All one Oregon mom wanted for Christmas was to welcome children from the foster care system into her family. Instead, she is suing the state of Oregon for religious discrimination.

Oregon is refusing to let Jessica Bates adopt foster siblings because her Christian beliefs about human sexuality. She believes boys and girls are biologically different and those differences are good and should be celebrated.

Oregon state officials say Bates is unfit to adopt or even participate in the foster system because she will not agree to use preferred pronouns or assist a child in a gender transition.

Last week, Bates filed a notice of appeal to the 9th Circuit Court of Appeals after the lower court ruled against her.

The case is Bates v. Pakseresht.

Alliance Defending Freedom (ADF) is representing Bates in the matter.

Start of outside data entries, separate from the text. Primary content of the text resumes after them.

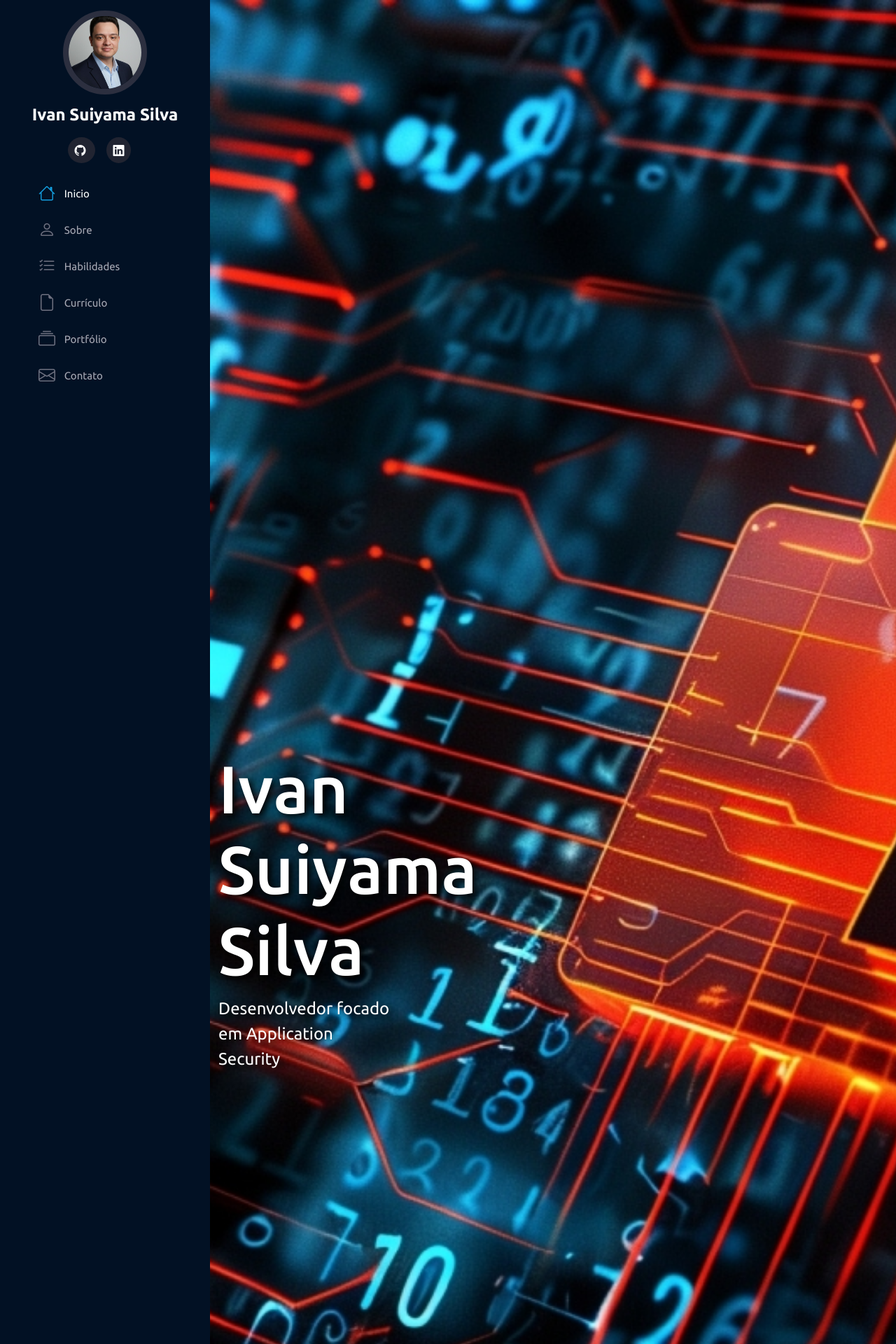
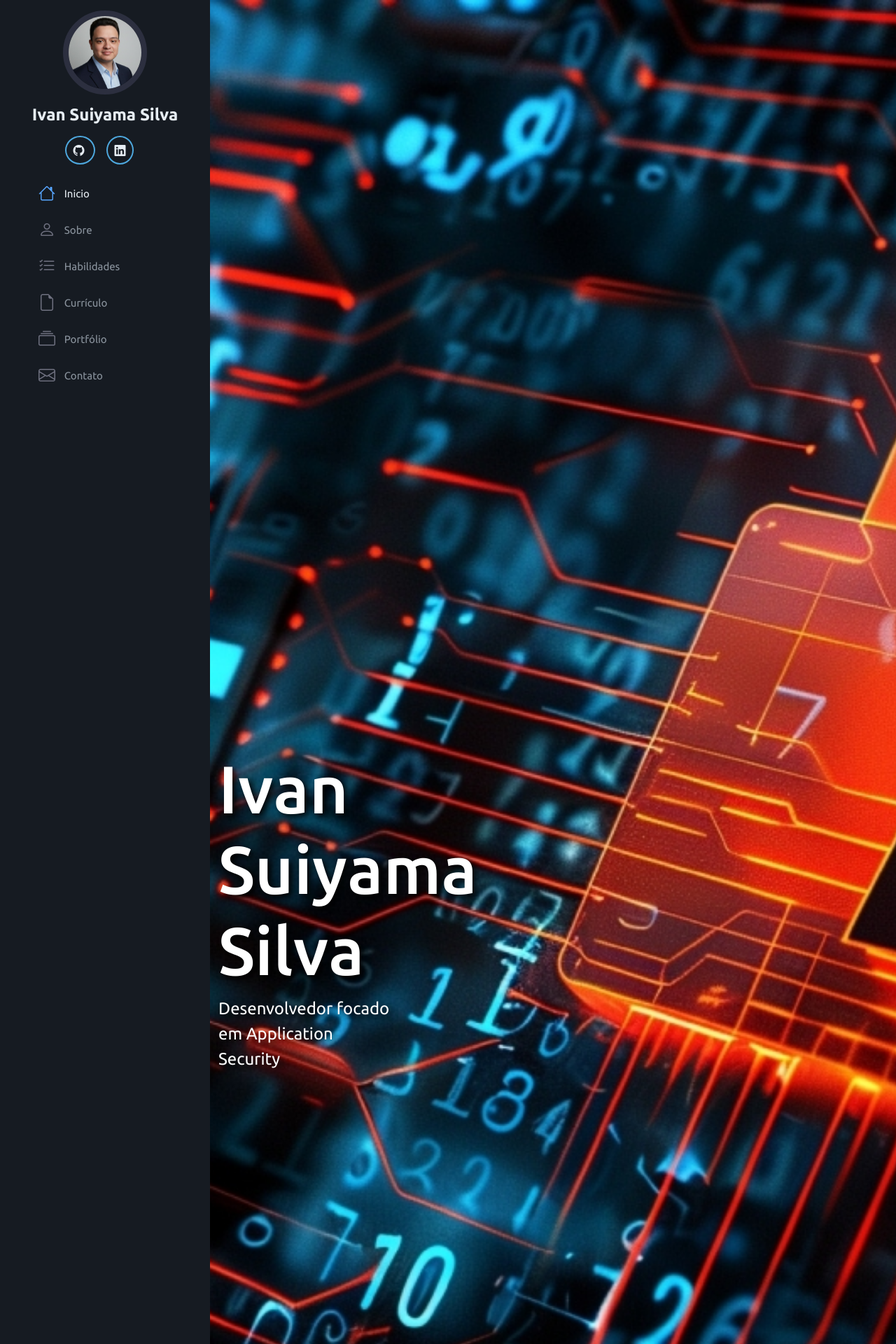
Before and after one commit to IvanSuiyama/Portifolio-Responsivo, a Flask app: page / in a window 1280 px wide. Shown: the top 1920 px of the page at 70% size. Run offline with Flask 3, Linux system fonts and the light colour scheme; some libraries are stand-ins or nearby versions.

Commit message:
feat: Update theme for improved design and responsiveness

```diff
--- a/static/style.css
+++ b/static/style.css
@@ -1,4 +1,12 @@
 @import url('https://fonts.googleapis.com/css2?family=Ubuntu:ital,wght@0,300;0,400;0,500;0,700;1,300;1,400;1,500;1,700&display=swap');
+
+:root {
+    --background-primary: #0d1117;
+    --background-secondary: #161b22;
+    --highlight: #58a6ff;
+    --text-primary: #e6edf3;
+    --text-secondary: #8b949e;
+}
 
 html{
     scroll-behavior: smooth;
@@ -9,6 +17,8 @@ html, body{
     width: 100%;
     height: 100%;
     overflow-x: hidden;
+    background-color: var(--background-primary);
+    color: var(--text-primary);
 }
 
 #header{
@@ -16,7 +26,7 @@ html, body{
     top: 0;
     left: 0;
     bottom: 0;
-    background: #021124;
+    background: var(--background-secondary);
     overflow-y: hidden;
     width: 300px;
     transition: all ease-in-out 0.5s;
@@ -40,13 +50,13 @@ html, body{
     padding: 0;
     font-weight: 600;
     text-align: center;
-    color: #fff;
+    color: var(--text-primary);
 }
 
 #header .profile .social-links a{
     font-size: 1rem;
-    background-color: #212431;
-    color: #fff;
+    background-color: var(--background-secondary);
+    color: var(--text-primary);
     padding: 0.6rem;
     margin-right: 1rem;
     border-radius: 50%;
@@ -55,7 +65,16 @@ html, body{
 }
 
 #header .profile .social-links a:hover{
-    background: #149ddd;
+    background: var(--highlight);
+}
+
+/* Alterar a cor da borda dos ícones de GitHub e LinkedIn */
+#header .profile .social-links a {
+    border: 2px solid #4ea8de; /* Azul mais claro */
+}
+
+#header .profile .social-links a:hover {
+    border-color: #58a6ff; /* Azul de destaque no hover */
 }
 
 .nav-menu{
--- a/templates/index.html
+++ b/templates/index.html
@@ -16,7 +16,7 @@
     <i class="bi bi-list menu-mobile"></i>
     <aside id="header">
         <section class="profile">
-            <img src="/static/img/imagemTop.jpg" alt="foto ivan">
+            <img src="/static/img/imageTop2.png" alt="foto ivan">
             <h1>Ivan Suiyama Silva</h1>
             <div class="social-links mt-4 text-center">
                 <a target="_blank" href="https://github.com/IvanSuiyama">
@@ -85,7 +85,7 @@
             </div>
             <div class="row mt-4">
                 <div class="col-md-4 zoom-in">
-                    <img class="img-fluid shadow mb-2" src="../static/img/imagemTop.jpg" alt="foto perfil">
+                    <img class="img-fluid shadow mb-2" src="../static/img/imageTop2.png" alt="foto perfil">
                 </div>
 
                 <div class="col-md-8 slide-up">
@@ -106,7 +106,7 @@
                                 </li>
                                 <li class="list-group-item">
                                     Instituição: <a href="https://fatecsjc-prd.azurewebsites.net/" target="_blank"
-                                        class="fw-lighter text-decoration-none link-dark">FATEC</a>
+                                        class="fw-lighter text-decoration-none link-light">FATEC</a>
                                 </li>
                             </ul>
                         </div>
@@ -316,7 +316,9 @@
                         <div class="col">
                             <div class="card h-100 slide-up portfolio-card" data-delay="0">
                                 <!-- Adicione o screenshot: static/img/security-log.png -->
-                                <img src="../static/img/security-log.png" class="card-img-top"
+                                <img src="../static/img/log1.png" class="card-img-top"
+                                    alt="Security Log Analyser" style="object-fit:cover; width:100%; height:250px;">
+                                <img src="../static/img/log2.png" class="card-img-top"
                                     alt="Security Log Analyser" style="object-fit:cover; width:100%; height:250px;">
                                 <div class="card-body">
                                     <h5 class="card-title">Security Log Analyser</h5>
@@ -348,7 +350,7 @@
                         <div class="col">
                             <div class="card h-100 slide-up portfolio-card" data-delay="0.1">
                                 <!-- Adicione o screenshot: static/img/baixador-musica.png -->
-                                <img src="../static/img/baixador-musica.png" class="card-img-top"
+                                <img src="../static/img/baixador.jpeg" class="card-img-top"
                                     alt="Baixador de Músicas Android"
                                     style="object-fit:cover; width:100%; height:250px;">
                                 <div class="card-body">
```
Also changed, not shown: other parts of static/style.css (+79 -12 lines), static/img/baixador.jpeg (added), static/img/fundo.jpg (added), static/img/fundo3.png (added), static/img/imageTop2.png (added), static/img/imagemTop.jpg (deleted), static/img/log1.png (added), static/img/log2.png (added), 1 other file.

Bates is a Christian and mother to five children between the ages of 10 and 17. She was widowed in 2017 when her husband died in a car accident. She and her husband were in the car together when they were struck by a criminal trying to outrun the police.

Bates was lucky to survive. Her faith helped her through that difficult period of loss and mourning.

Sometime later, after listening to a Christian radio broadcast about a man who adopted a child from the foster system, she felt the Lord call her to adopt a sibling pair. In March 2022, Bates began the process of adopting from the Oregon foster system.

ADF explains in their complaint that Oregon’s Department of Human Services created a regulation requiring potential adoptive families to “accept” and “support” the sexual orientation and gender identity of any child the state places in their home.

Bates’ attorneys assert in their complaint, “Under this rule, caregivers must agree to use a child’s preferred pronouns, take a child to affirming events like Pride parades, or sign the child up for dangerous pharmaceutical interventions like puberty blockers and hormone shots — no matter a child’s age, no matter whether a child actually desires these things, and no matter how deeply these requirements violate the caregiver’s religious convictions.”

Bates told state officials that she would happily care for and accept any child, but she could not subscribe to beliefs and actions that go against her Christian faith. As a result, the state denied her application to adopt.

ADF asserts the following three constitutional violations:

1. Oregon’s policy violates Bates’ First Amendment rights to free-speech, assembly and free-association by requiring her to speak words that violate her faith beliefs, associate with messages that violate her faith beliefs and regulate her speech in content and viewpoint in order to adopt.

2. The policy violates Bates’ First Amendment right to free exercise of her religion because the policy is not neutral or generally applicable. It categorically excludes people of faith from participation and serves as a religious litmus test.

3. The policy violates Bates’ Fourteenth Amendment right to equal protection under the law because she is treated worse than other similarly situated people because of her religion.

In April, Bates filed suit in federal district court to stop Oregon’s Department of Human Services’ acts of religious discrimination. Oral arguments were held in August.

The federal district court issued their opinion in November and ruled against Bates.

We will continue to follow the case and share updates.


Image credit: ADF